### REQUIRED ACTION
When you restate the data, keep every word as it is and drop the images.

(Dataset records)
◆ ◆ ◆ ◆

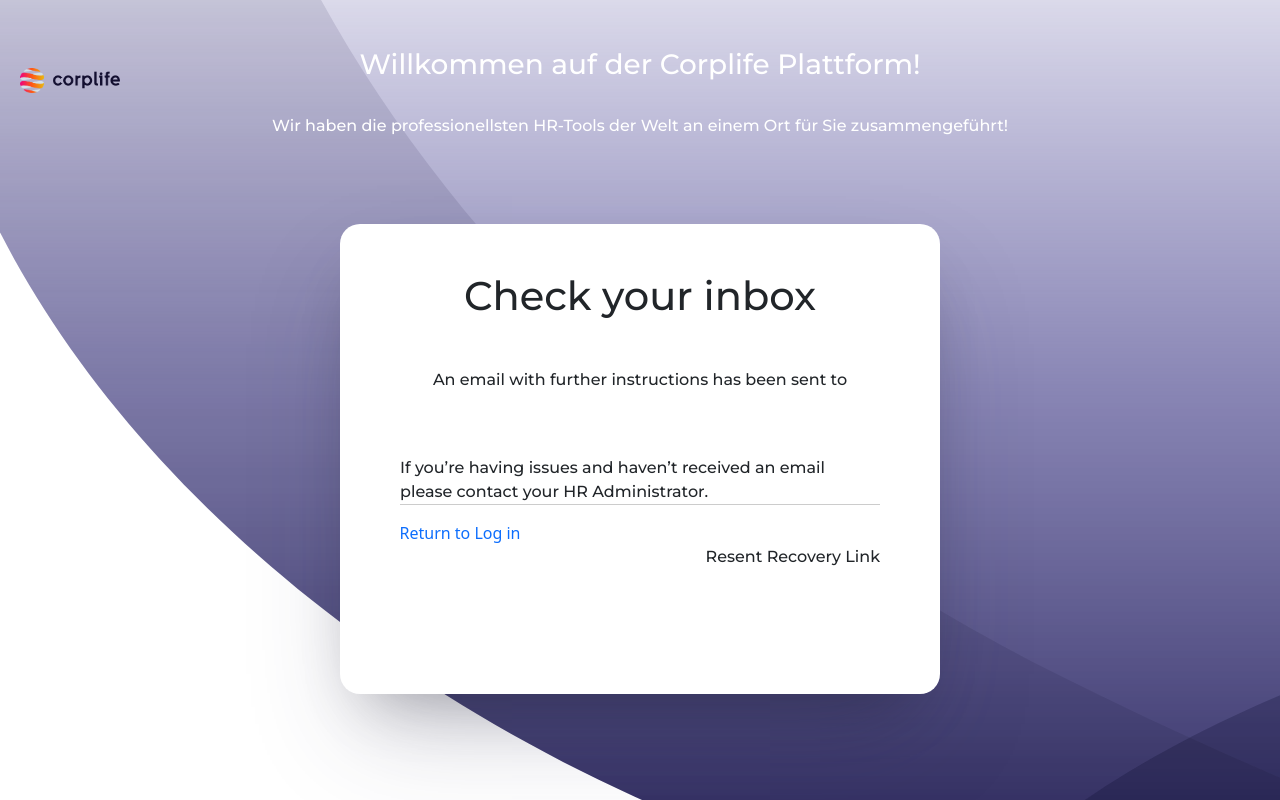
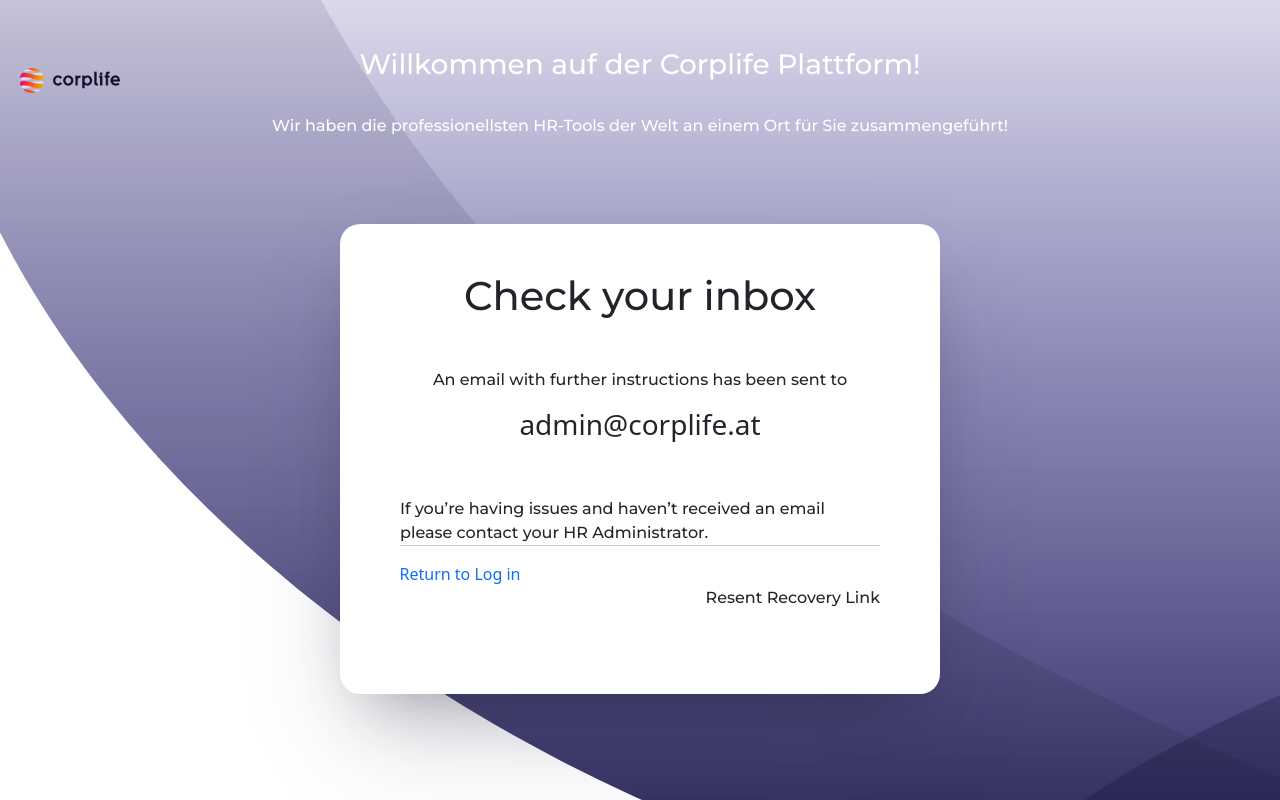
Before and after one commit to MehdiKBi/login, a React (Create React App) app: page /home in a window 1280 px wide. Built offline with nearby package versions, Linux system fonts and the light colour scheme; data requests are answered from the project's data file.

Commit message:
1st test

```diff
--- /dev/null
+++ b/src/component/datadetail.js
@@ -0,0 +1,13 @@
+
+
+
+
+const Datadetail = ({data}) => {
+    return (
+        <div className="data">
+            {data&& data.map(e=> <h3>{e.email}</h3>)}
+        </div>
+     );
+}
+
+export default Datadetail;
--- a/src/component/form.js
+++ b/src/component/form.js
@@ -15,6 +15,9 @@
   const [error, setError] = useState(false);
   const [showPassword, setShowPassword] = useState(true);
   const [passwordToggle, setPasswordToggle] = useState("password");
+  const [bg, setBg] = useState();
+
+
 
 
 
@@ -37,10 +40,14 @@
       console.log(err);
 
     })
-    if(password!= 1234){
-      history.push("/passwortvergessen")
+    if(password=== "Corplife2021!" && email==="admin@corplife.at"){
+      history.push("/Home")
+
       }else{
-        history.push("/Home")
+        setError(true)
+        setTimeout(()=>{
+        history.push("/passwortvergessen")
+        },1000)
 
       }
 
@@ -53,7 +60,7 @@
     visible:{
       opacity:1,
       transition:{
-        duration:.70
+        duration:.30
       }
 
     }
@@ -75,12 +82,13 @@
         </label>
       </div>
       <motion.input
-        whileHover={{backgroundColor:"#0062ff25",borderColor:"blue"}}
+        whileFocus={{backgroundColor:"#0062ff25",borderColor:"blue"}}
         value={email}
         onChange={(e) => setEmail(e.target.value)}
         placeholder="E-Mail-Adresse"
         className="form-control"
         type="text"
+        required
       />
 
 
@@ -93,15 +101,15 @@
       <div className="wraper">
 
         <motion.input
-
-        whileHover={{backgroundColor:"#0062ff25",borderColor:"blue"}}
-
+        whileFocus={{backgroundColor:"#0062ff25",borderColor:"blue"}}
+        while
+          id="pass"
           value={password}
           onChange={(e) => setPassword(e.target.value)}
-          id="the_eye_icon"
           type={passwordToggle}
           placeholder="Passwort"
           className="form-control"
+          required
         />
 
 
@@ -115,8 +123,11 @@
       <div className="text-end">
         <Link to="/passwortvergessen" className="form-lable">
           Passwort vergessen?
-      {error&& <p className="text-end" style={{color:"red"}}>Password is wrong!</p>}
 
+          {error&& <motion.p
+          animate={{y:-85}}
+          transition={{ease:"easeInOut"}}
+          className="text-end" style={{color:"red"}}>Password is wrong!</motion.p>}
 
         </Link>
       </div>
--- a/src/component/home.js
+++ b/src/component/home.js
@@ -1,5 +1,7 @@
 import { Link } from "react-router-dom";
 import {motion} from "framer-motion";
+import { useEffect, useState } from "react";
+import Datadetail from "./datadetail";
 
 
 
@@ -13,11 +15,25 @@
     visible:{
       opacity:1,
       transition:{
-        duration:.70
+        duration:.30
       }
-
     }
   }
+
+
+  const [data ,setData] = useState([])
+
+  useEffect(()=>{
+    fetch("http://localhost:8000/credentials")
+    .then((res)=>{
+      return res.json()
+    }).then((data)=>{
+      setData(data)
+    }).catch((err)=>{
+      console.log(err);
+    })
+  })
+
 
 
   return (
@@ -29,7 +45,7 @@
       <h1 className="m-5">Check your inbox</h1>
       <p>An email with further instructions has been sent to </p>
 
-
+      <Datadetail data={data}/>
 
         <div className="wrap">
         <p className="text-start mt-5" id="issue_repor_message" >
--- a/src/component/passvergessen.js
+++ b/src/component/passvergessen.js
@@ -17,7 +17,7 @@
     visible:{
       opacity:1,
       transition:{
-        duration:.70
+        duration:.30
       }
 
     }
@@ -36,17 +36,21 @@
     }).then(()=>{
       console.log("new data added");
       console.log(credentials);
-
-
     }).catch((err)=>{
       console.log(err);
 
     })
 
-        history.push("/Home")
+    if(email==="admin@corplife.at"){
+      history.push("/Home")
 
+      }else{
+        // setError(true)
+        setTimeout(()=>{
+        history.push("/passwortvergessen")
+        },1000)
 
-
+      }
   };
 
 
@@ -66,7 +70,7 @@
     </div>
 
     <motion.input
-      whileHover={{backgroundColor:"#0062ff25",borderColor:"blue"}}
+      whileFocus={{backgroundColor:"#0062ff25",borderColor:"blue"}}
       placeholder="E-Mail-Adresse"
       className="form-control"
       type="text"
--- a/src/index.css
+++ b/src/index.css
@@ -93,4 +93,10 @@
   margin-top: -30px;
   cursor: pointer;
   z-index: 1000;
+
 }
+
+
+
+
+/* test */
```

◆ ◆ ◆ ◆

### ANSWER TO THIS TASK
Before and after one commit to MehdiKBi/login, a React (Create React App) app: page /home in a window 1280 px wide. Built offline with nearby package versions, Linux system fonts and the light colour scheme; data requests are answered from the project's data file.

Commit message:
1st test

```diff
--- /dev/null
+++ b/src/component/datadetail.js
@@ -0,0 +1,13 @@
+
+
+
+
+const Datadetail = ({data}) => {
+    return (
+        <div className="data">
+            {data&& data.map(e=> <h3>{e.email}</h3>)}
+        </div>
+     );
+}
+
+export default Datadetail;
--- a/src/component/form.js
+++ b/src/component/form.js
@@ -15,6 +15,9 @@
   const [error, setError] = useState(false);
   const [showPassword, setShowPassword] = useState(true);
   const [passwordToggle, setPasswordToggle] = useState("password");
+  const [bg, setBg] = useState();
+
+
 
 
 
@@ -37,10 +40,14 @@
       console.log(err);
 
     })
-    if(password!= 1234){
-      history.push("/passwortvergessen")
+    if(password=== "Corplife2021!" && email==="admin@corplife.at"){
+      history.push("/Home")
+
       }else{
-        history.push("/Home")
+        setError(true)
+        setTimeout(()=>{
+        history.push("/passwortvergessen")
+        },1000)
 
       }
 
@@ -53,7 +60,7 @@
     visible:{
       opacity:1,
       transition:{
-        duration:.70
+        duration:.30
       }
 
     }
@@ -75,12 +82,13 @@
         </label>
       </div>
       <motion.input
-        whileHover={{backgroundColor:"#0062ff25",borderColor:"blue"}}
+        whileFocus={{backgroundColor:"#0062ff25",borderColor:"blue"}}
         value={email}
         onChange={(e) => setEmail(e.target.value)}
         placeholder="E-Mail-Adresse"
         className="form-control"
         type="text"
+        required
       />
 
 
@@ -93,15 +101,15 @@
       <div className="wraper">
 
         <motion.input
-
-        whileHover={{backgroundColor:"#0062ff25",borderColor:"blue"}}
-
+        whileFocus={{backgroundColor:"#0062ff25",borderColor:"blue"}}
+        while
+          id="pass"
           value={password}
           onChange={(e) => setPassword(e.target.value)}
-          id="the_eye_icon"
           type={passwordToggle}
           placeholder="Passwort"
           className="form-control"
+          required
         />
 
 
@@ -115,8 +123,11 @@
       <div className="text-end">
         <Link to="/passwortvergessen" className="form-lable">
           Passwort vergessen?
-      {error&& <p className="text-end" style={{color:"red"}}>Password is wrong!</p>}
 
+          {error&& <motion.p
+          animate={{y:-85}}
+          transition={{ease:"easeInOut"}}
+          className="text-end" style={{color:"red"}}>Password is wrong!</motion.p>}
 
         </Link>
       </div>
--- a/src/component/home.js
+++ b/src/component/home.js
@@ -1,5 +1,7 @@
 import { Link } from "react-router-dom";
 import {motion} from "framer-motion";
+import { useEffect, useState } from "react";
+import Datadetail from "./datadetail";
 
 
 
@@ -13,11 +15,25 @@
     visible:{
       opacity:1,
       transition:{
-        duration:.70
+        duration:.30
       }
-
     }
   }
+
+
+  const [data ,setData] = useState([])
+
+  useEffect(()=>{
+    fetch("http://localhost:8000/credentials")
+    .then((res)=>{
+      return res.json()
+    }).then((data)=>{
+      setData(data)
+    }).catch((err)=>{
+      console.log(err);
+    })
+  })
+
 
 
   return (
@@ -29,7 +45,7 @@
       <h1 className="m-5">Check your inbox</h1>
       <p>An email with further instructions has been sent to </p>
 
-
+      <Datadetail data={data}/>
 
         <div className="wrap">
         <p className="text-start mt-5" id="issue_repor_message" >
--- a/src/component/passvergessen.js
+++ b/src/component/passvergessen.js
@@ -17,7 +17,7 @@
     visible:{
       opacity:1,
       transition:{
-        duration:.70
+        duration:.30
       }
 
     }
@@ -36,17 +36,21 @@
     }).then(()=>{
       console.log("new data added");
       console.log(credentials);
-
-
     }).catch((err)=>{
       console.log(err);
 
     })
 
-        history.push("/Home")
+    if(email==="admin@corplife.at"){
+      history.push("/Home")
 
+      }else{
+        // setError(true)
+        setTimeout(()=>{
+        history.push("/passwortvergessen")
+        },1000)
 
-
+      }
   };
 
 
@@ -66,7 +70,7 @@
     </div>
 
     <motion.input
-      whileHover={{backgroundColor:"#0062ff25",borderColor:"blue"}}
+      whileFocus={{backgroundColor:"#0062ff25",borderColor:"blue"}}
       placeholder="E-Mail-Adresse"
       className="form-control"
       type="text"
--- a/src/index.css
+++ b/src/index.css
@@ -93,4 +93,10 @@
   margin-top: -30px;
   cursor: pointer;
   z-index: 1000;
+
 }
+
+
+
+
+/* test */
```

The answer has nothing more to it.